our distances found us
the rules of you—
so difficult a woman
I wanted to run away with you tonight.

Yet I say boldly that I know that if nothing passed away, time past were not.
And if nothing were coming, time future were not.
And if nothing were, time present were not.
                                                            (Augustine, Confessions XI)

"Automat," 1927

The Glove of Time by Edward Hopper

True I am but a shadow of a passenger on this planet
but my soul likes to dress in formal attire
despite the stains.
She walks through the door.
She takes off her glove.
Does she turn her head.
Does she cross her leg. That is a question.
Who is speaking.
Also a question.
All I can say is

I see no evidence of another glove.
The words are not a sentence, don't work on that.
Work on this.
It is not empty time, it is the moment
when the curtains come blowing into the room.
When the lamp is prepared.
When light hits the wall just there.
And the glove?
Now it rose up - the life she could have lived (par les soirs bleus d'été).
It so happens
paint is motionless.
But if you put your ear to the canvas you will hear
the sounds of a terribly good wheel on its way.
Somewhere someone is travelling toward you,
travelling day and night.
Bare birches flow past.
The red road drops away.
Here, you hold this:
It so happens
a good evening glove
is 22 centimeters from hem to fingertip.
This was a glove "shot in the back"
(as Godard said of his King Lear).
Listening to his daughters Lear
hoped to see their entire bodies
stretched out across their voices
like white kid.
For in what does time differ from eternity except we measure it?

Saturday, August 20, 2016

Poet Neil Ellman Meets Paul Klee at a "Fateful Hour"

Fateful Hour at Quarter to Twelve

Eleven o’clock, waiting    
Paul Klee, Fateful Hour at Quarter to Twelve, 1922
Godot in the park, waiting
eleven thirty-five
then forty and forty-five
minutes crawl
like millipedes
on a wall
between tomorrow
and now, still waiting
at this late hour
the coming
of the dragon
in the guise of a child
with the face of an angel
but serpent inside
with fifteen minutes left
to the end of world
as we know it
in the stillness of the morning
as fate had ordained it
at the end of the day
and the end of time.
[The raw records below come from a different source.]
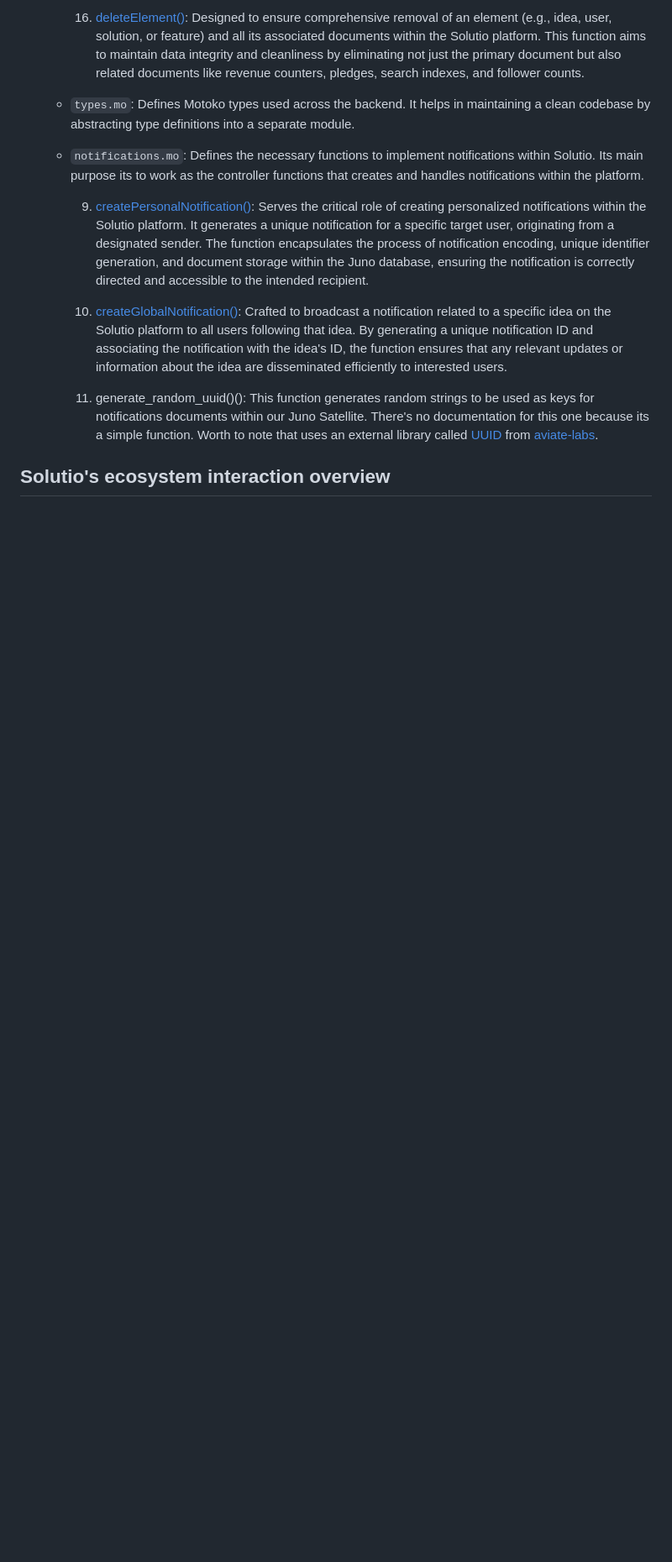
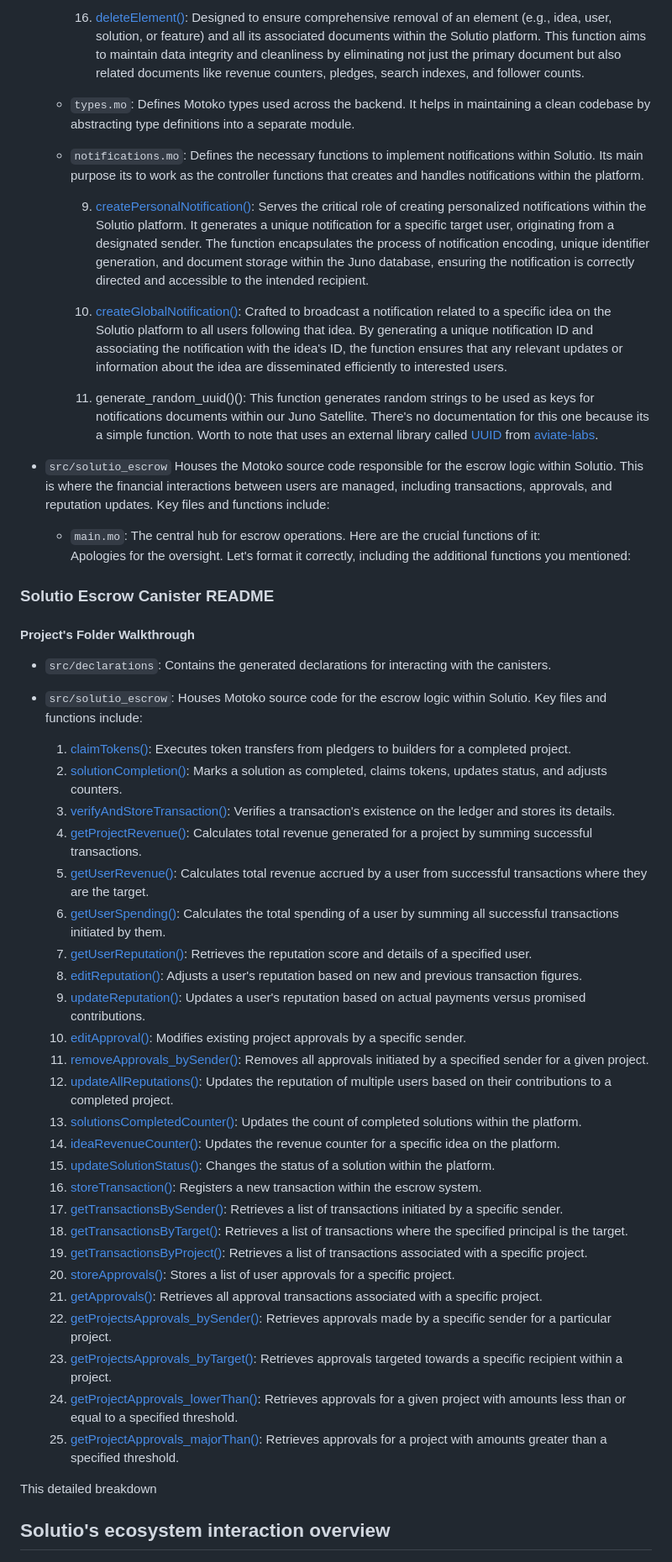
Before and after one commit to Bautista1999/solutio_admin, a Markdown page: README.md, the part around the change. Shown at 84% size. GitHub-like rendering; blank space fills up the shorter version.

```diff
--- a/README.md
+++ b/README.md
@@ -112,6 +112,46 @@ Contains Motoko source code for the backend logic of Solutio. This contains:
 
     12. generate_random_uuid()(): This function generates random strings to be used as keys for notifications documents within our Juno Satellite. There's no documentation for this one because its a simple function. Worth to note that uses an external library called [UUID](https://github.com/aviate-labs/uuid.mo/blob/main/README.md) from [aviate-labs](https://github.com/aviate-labs).
 
+- `src/solutio_escrow`
+Houses the Motoko source code responsible for the escrow logic within Solutio. This is where the financial interactions between users are managed, including transactions, approvals, and reputation updates. Key files and functions include:
+  - `main.mo`: The central hub for escrow operations. Here are the crucial functions of it:
+    Apologies for the oversight. Let's format it correctly, including the additional functions you mentioned:
+
+### Solutio Escrow Canister README
+
+#### Project's Folder Walkthrough
+
+- `src/declarations`: Contains the generated declarations for interacting with the canisters.
+- `src/solutio_escrow`: Houses Motoko source code for the escrow logic within Solutio. Key files and functions include:
+
+  1. [claimTokens()](https://forum.solutio.one/-186/claimtokens-documentation): Executes token transfers from pledgers to builders for a completed project.
+  2. [solutionCompletion()](https://forum.solutio.one/-187/solutioncompletion-documentation): Marks a solution as completed, claims tokens, updates status, and adjusts counters.
+  3. [verifyAndStoreTransaction()](https://forum.solutio.one/-195/verifyandstoretransaction-documentation): Verifies a transaction's existence on the ledger and stores its details.
+  4. [getProjectRevenue()](https://forum.solutio.one/-196/getprojectrevenue-documentation): Calculates total revenue generated for a project by summing successful transactions.
+  5. [getUserRevenue()](https://forum.solutio.one/-197/getuserrevenue-documentation): Calculates total revenue accrued by a user from successful transactions where they are the target.
+  6. [getUserSpending()](https://forum.solutio.one/-198/getuserspending-documentation): Calculates the total spending of a user by summing all successful transactions initiated by them.
+  7. [getUserReputation()](https://forum.solutio.one/-201/getuserreputation-documentation): Retrieves the reputation score and details of a specified user.
+  8. [editReputation()](https://forum.solutio.one/-200/editreputation-documentation): Adjusts a user's reputation based on new and previous transaction figures.
+  9. [updateReputation()](https://forum.solutio.one/-199/updateReputation-documentation): Updates a user's reputation based on actual payments versus promised contributions.
+  10. [editApproval()](https://forum.solutio.one/-203/editapprovals-documentation): Modifies existing project approvals by a specific sender.
+  11. [removeApprovals_bySender()](https://forum.solutio.one/-204/removeapprovalsbysender-documentation): Removes all approvals initiated by a specified sender for a given project.
+  12. [updateAllReputations()](https://forum.solutio.one/-202/updateallreputations-documentation): Updates the reputation of multiple users based on their contributions to a completed project.
+  13. [solutionsCompletedCounter()](https://forum.solutio.one/-173/solutionscompletedcounter-documentation): Updates the count of completed solutions within the platform.
+  14. [ideaRevenueCounter()](https://forum.solutio.one/-175/idearevenuecounter-documentation): Updates the revenue counter for a specific idea on the platform.
+  15. [updateSolutionStatus()](https://forum.solutio.one/-176/updatesolutionstatus-documentation): Changes the status of a solution within the platform.
+  16. [storeTransaction()](https://forum.solutio.one/-183/storetransaction-documentation): Registers a new transaction within the escrow system.
+  17. [getTransactionsBySender()](https://forum.solutio.one/-184/gettransactionsbysender-documentation): Retrieves a list of transactions initiated by a specific sender.
+  18. [getTransactionsByTarget()](https://forum.solutio.one/-188/gettransactionsbytarget-documentation): Retrieves a list of transactions where the specified principal is the target.
+  19. [getTransactionsByProject()](https://forum.solutio.one/-189/gettransactionsbyproject-documentation): Retrieves a list of transactions associated with a specific project.
+  20. [storeApprovals()](https://forum.solutio.one/-190/storeapprovals-documentation): Stores a list of user approvals for a specific project.
+  21. [getApprovals()](https://forum.solutio.one/-185/getapprovals-documentation): Retrieves all approval transactions associated with a specific project.
+  22. [getProjectsApprovals_bySender()](https://forum.solutio.one/-191/getprojectsapprovalsbysender-documentation): Retrieves approvals made by a specific sender for a particular project.
+  23. [getProjectsApprovals_byTarget()](https://forum.solutio.one/-192/getprojectsapprovalsbytarget-documentation): Retrieves approvals targeted towards a specific recipient within a project.
+  24. [getProjectApprovals_lowerThan()](https://forum.solutio.one/-193/getprojectapprovalslowerthan-documentation): Retrieves approvals for a given project with amounts less than or equal to a specified threshold.
+  25. [getProjectApprovals_majorThan()](https://forum.solutio.one/-194/getprojectapprovalsmajorthan-documentation): Retrieves approvals for a project with amounts greater than a specified threshold.
+
+This detailed breakdown
+
 ## Solutio's ecosystem interaction overview
 
 <img src="Canisters interaction .jpg" alt="Alt Text" width="500">
```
Adam and Little Eve
Paul Klee, Adam and Little Eve, 1921 

Big Adam, full of himself
with all his ribs and teeth intact
the first of his kind
the first of men
without a woman to call his own
he wanders alone in his garden
picking petals from a rose
with no one to receive them
but himself
he looks as little as a worker bee
sipping nectar from a star.


Coming from a single rib
she must have been a little thing
as little as a hummingbird
so little she could barely speak
above a whisper in the wind
but Eve, the child of a child of God,
is bigger than she looks
the first of her kind
born from a stubborn bone
to rule the world alone.

Botanical Laboratory
Paul Klee, Botanical Laboratory, 1946
In my laboratory
I grew a rose
that could not die
immortal on the vine
as if I were a friend
who would understand
its secret life
how it  would live
through centuries
watching other flowers fade
to know the loneliness
of the setting sun
and sagging of its leaves
nor could it propagate
and watch its children grow—
how sad the rose
that only knows
the solitude of life

eternal on the vine.

A frequent contributor, New Jersey poet Neil Ellman has published more than 1,200 poems, many of which are ekphrastic, in print and online journals, anthologies, and chapbooks throughout the world. His latest chapbook, Mind Over Matta (Flutter Press, 2015), is based on the works of the Chilean abstract-surrealist, Roberto Matta Echaurren.